WHAT THE TASK ASKS » The required result is each line of the entries below containing the string "docs".
******
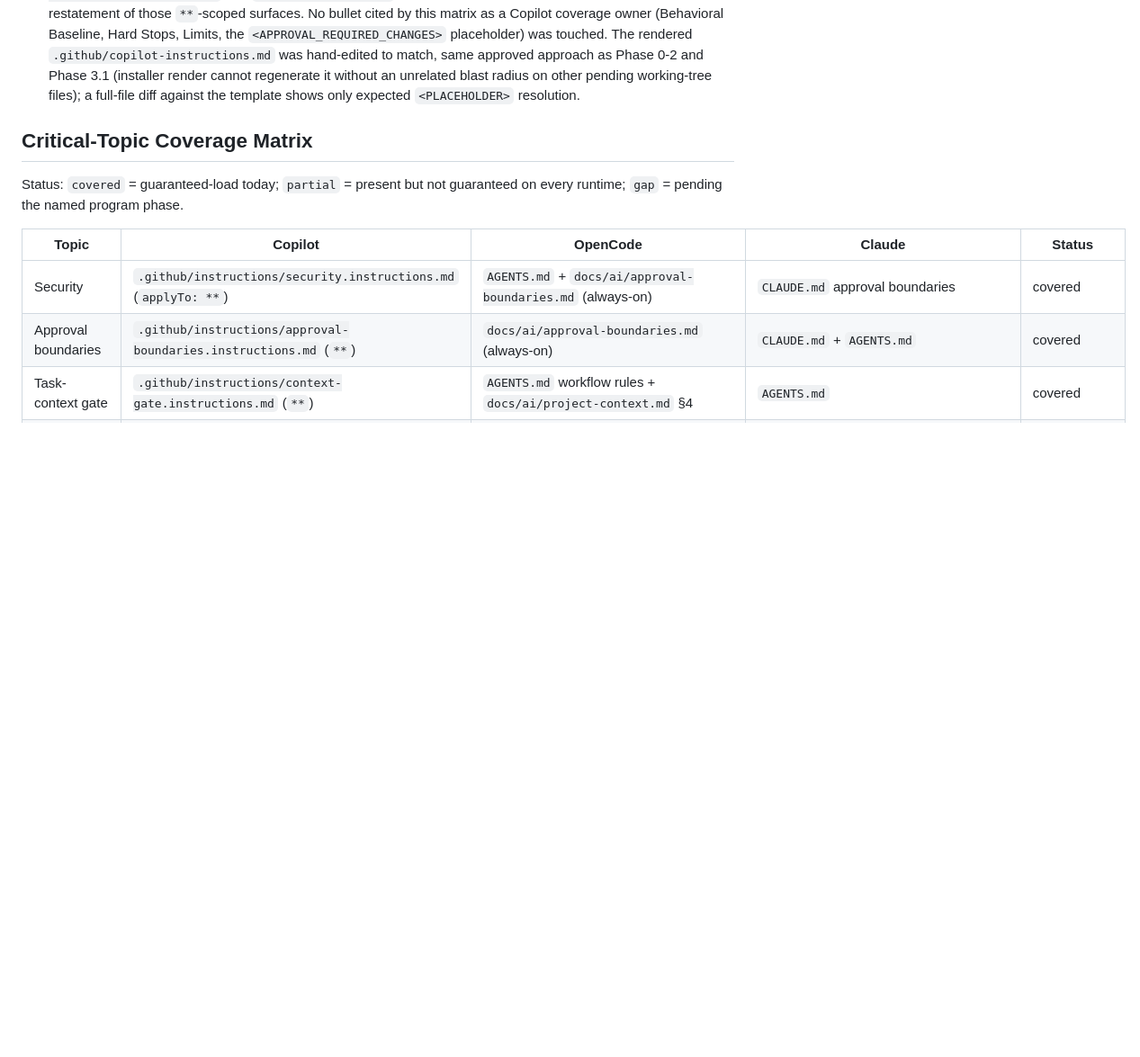
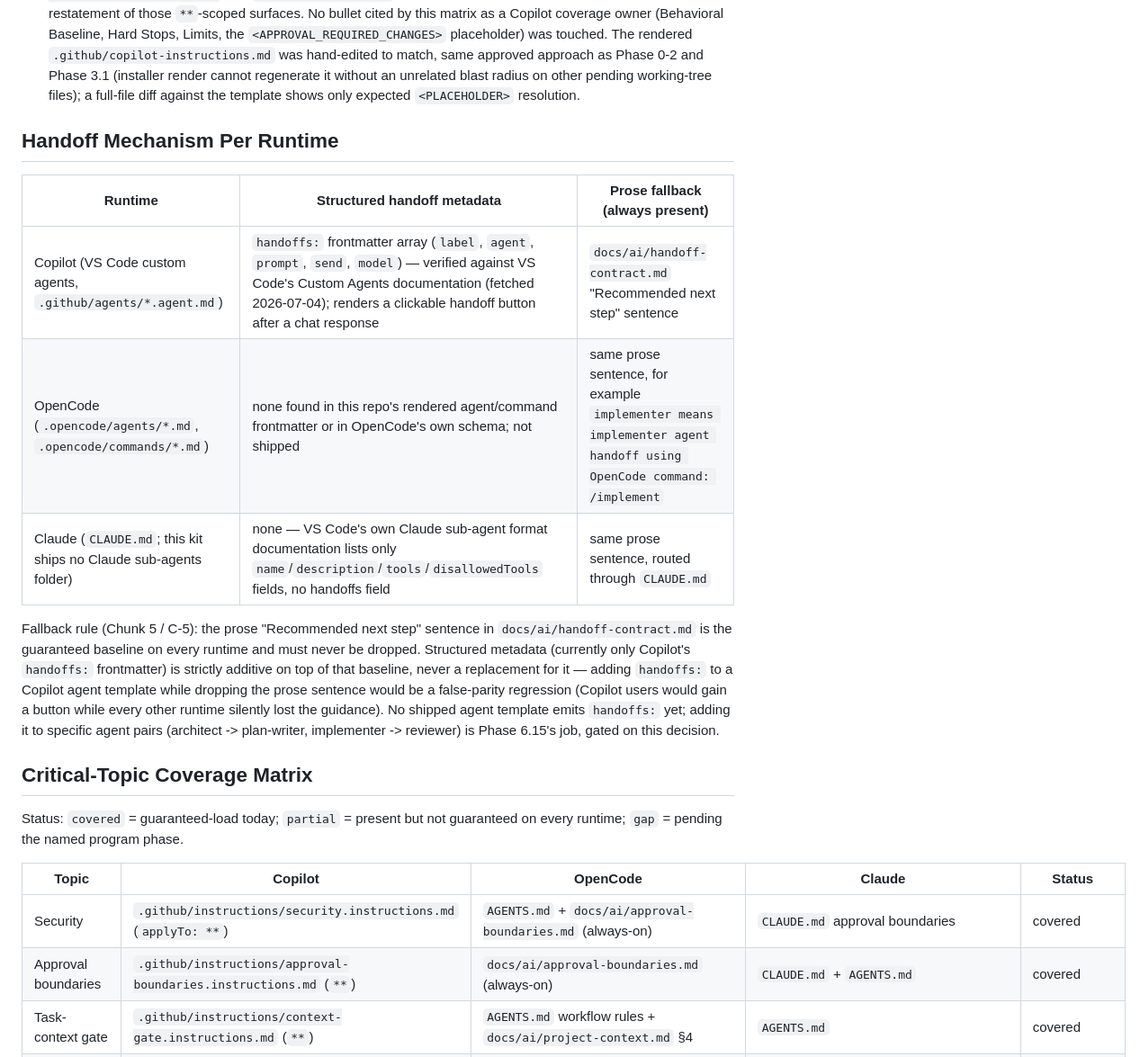
Before and after one commit to UtmostCreator/awesome-ai-utmostcreator, a Markdown page: docs/ai/integration-matrix.md, the part around the change. Shown at 90% size. Rendered like a GitHub page; blank space fills up the shorter version.

```diff
--- a/docs/ai/integration-matrix.md
+++ b/docs/ai/integration-matrix.md
@@ -54,6 +54,24 @@ Runtime limitation notes (no false parity):
   to match, same approved approach as Phase 0-2 and Phase 3.1 (installer render cannot
   regenerate it without an unrelated blast radius on other pending working-tree files);
   a full-file diff against the template shows only expected `<PLACEHOLDER>` resolution.
+
+## Handoff Mechanism Per Runtime
+
+| Runtime | Structured handoff metadata | Prose fallback (always present) |
+|---|---|---|
+| Copilot (VS Code custom agents, `.github/agents/*.agent.md`) | `handoffs:` frontmatter array (`label`, `agent`, `prompt`, `send`, `model`) — verified against VS Code's Custom Agents documentation (fetched 2026-07-04); renders a clickable handoff button after a chat response | `docs/ai/handoff-contract.md` "Recommended next step" sentence |
+| OpenCode (`.opencode/agents/*.md`, `.opencode/commands/*.md`) | none found in this repo's rendered agent/command frontmatter or in OpenCode's own schema; not shipped | same prose sentence, for example `implementer means implementer agent handoff using OpenCode command: /implement` |
+| Claude (`CLAUDE.md`; this kit ships no Claude sub-agents folder) | none — VS Code's own Claude sub-agent format documentation lists only `name`/`description`/`tools`/`disallowedTools` fields, no handoffs field | same prose sentence, routed through `CLAUDE.md` |
+
+Fallback rule (Chunk 5 / C-5): the prose "Recommended next step" sentence in
+`docs/ai/handoff-contract.md` is the guaranteed baseline on every runtime and must
+never be dropped. Structured metadata (currently only Copilot's `handoffs:`
+frontmatter) is strictly additive on top of that baseline, never a replacement for
+it — adding `handoffs:` to a Copilot agent template while dropping the prose
+sentence would be a false-parity regression (Copilot users would gain a button
+while every other runtime silently lost the guidance). No shipped agent template
+emits `handoffs:` yet; adding it to specific agent pairs (architect -> plan-writer,
+implementer -> reviewer) is Phase 6.15's job, gated on this decision.
 
 ## Critical-Topic Coverage Matrix
 
```
Also changed, not shown: docs/ai/adapter-contract.md (+4 -0 lines), v0.6-plan/arch-todo-v0-6-shipped-surface-program-20260704-000001/plan.md (+25 -2 lines).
******
ANSWER TO THE PROBLEM »
Before and after one commit to UtmostCreator/awesome-ai-utmostcreator, a Markdown page: docs/ai/integration-matrix.md, the part around the change. Shown at 90% size. Rendered like a GitHub page; blank space fills up the shorter version.
--- a/docs/ai/integration-matrix.md
+++ b/docs/ai/integration-matrix.md
+| Copilot (VS Code custom agents, `.github/agents/*.agent.md`) | `handoffs:` frontmatter array (`label`, `agent`, `prompt`, `send`, `model`) — verified against VS Code's Custom Agents documentation (fetched 2026-07-04); renders a clickable handoff button after a chat response | `docs/ai/handoff-contract.md` "Recommended next step" sentence |
+`docs/ai/handoff-contract.md` is the guaranteed baseline on every runtime and must
Also changed, not shown: docs/ai/adapter-contract.md (+4 -0 lines), v0.6-plan/arch-todo-v0-6-shipped-surface-program-20260704-000001/plan.md (+25 -2 lines).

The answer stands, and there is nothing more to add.